tense with=tense because of?

thetazuo

Senior Member
Chinese - China
On the morning of Sunday 20 April 1920, in a city tense with Jewish and Christian pilgrims, 60,000 Arabs gathered for the Nabi Musa festival, led by the Husseinis.
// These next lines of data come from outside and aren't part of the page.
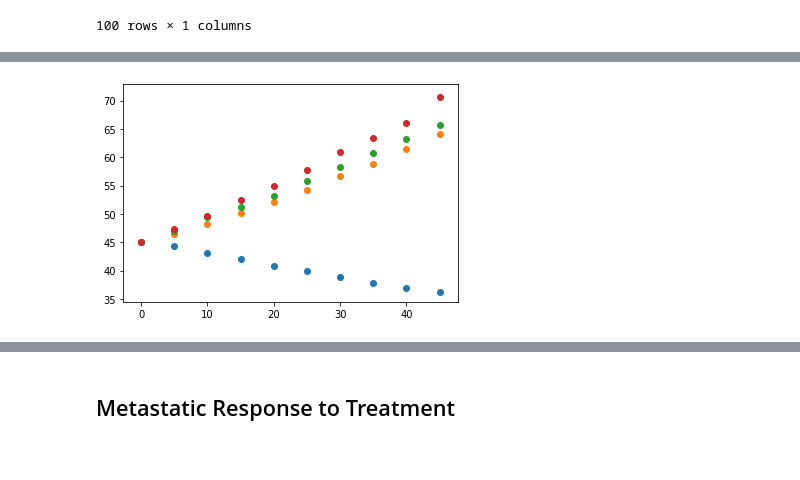
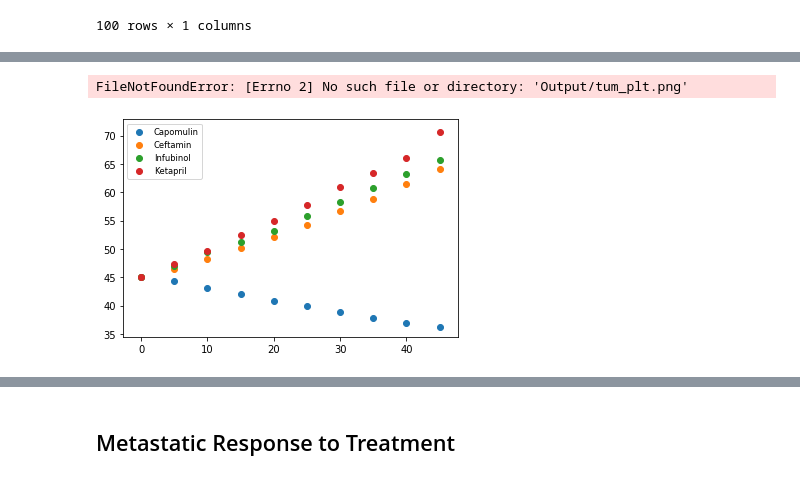
Before and after one commit to jabruhns/matplotlib-challenge, a Jupyter notebook: Pymaceuticals/Pymaceuticals.ipynb, the cells around one changed output, grey strips where cells are left out. Cells and saved outputs as stored; diff of their text form; code cells hidden in the pictures.

```diff
--- a/Pymaceuticals/Pymaceuticals.ipynb
+++ b/Pymaceuticals/Pymaceuticals.ipynb
@@ -84,21 +84,21 @@ tumor_pivot
 # %%
 # # Generate the Plot (with Error Bars)
 tumor_capo = tumor_pivot['Tumor Volume (mm3)']['Capomulin']
 tumor_ceft = tumor_pivot['Tumor Volume (mm3)']['Ceftamin']
 tumor_inf = tumor_pivot['Tumor Volume (mm3)']['Infubinol']
 tumor_keta = tumor_pivot['Tumor Volume (mm3)']['Ketapril']
 tumor_x = [0,5,10,15,20,25,30,35,40,45]
-# tumor_plt = plt.scatter(tumor_x, tumor_capo)
-# tumor_x = tumor_pivot.plot(xticks=tumor_pivot.index)
-# # ylab = tumor_x.set_ylabel('Tumor Volume (mm3)')
+
 tum_plt_1 = plt.scatter(tumor_x, tumor_capo, label="Capomulin")
-tum_plt_2 = plt.scatter(tumor_x, tumor_ceft, label = )
-tum_plt_3 = plt.scatter(tumor_x, tumor_inf)
-tum_plt_4 = plt.scatter(tumor_x, tumor_keta)
+tum_plt_2 = plt.scatter(tumor_x, tumor_ceft, label ="Ceftamin")
+tum_plt_3 = plt.scatter(tumor_x, tumor_inf, label ="Infubinol")
+tum_plt_4 = plt.scatter(tumor_x, tumor_keta, label="Ketapril")
+plt.legend(loc="best", fontsize="small", fancybox=True)
 # # Save the Figure
-# plt.legend(loc="best", fontsize="small", fancybox=True)
+plt.savefig("Output/tum_plt.png")
 # %% [output]
+FileNotFoundError: [Errno 2] No such file or directory: 'Output/tum_plt.png'
-[figure, old version]
+[figure, new version]
 # %%
 # Show the Figure
 plt.show()
```
Also changed, not shown: 3 other files.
Excerpt From
Jerusalem
Simon Sebag Montefiore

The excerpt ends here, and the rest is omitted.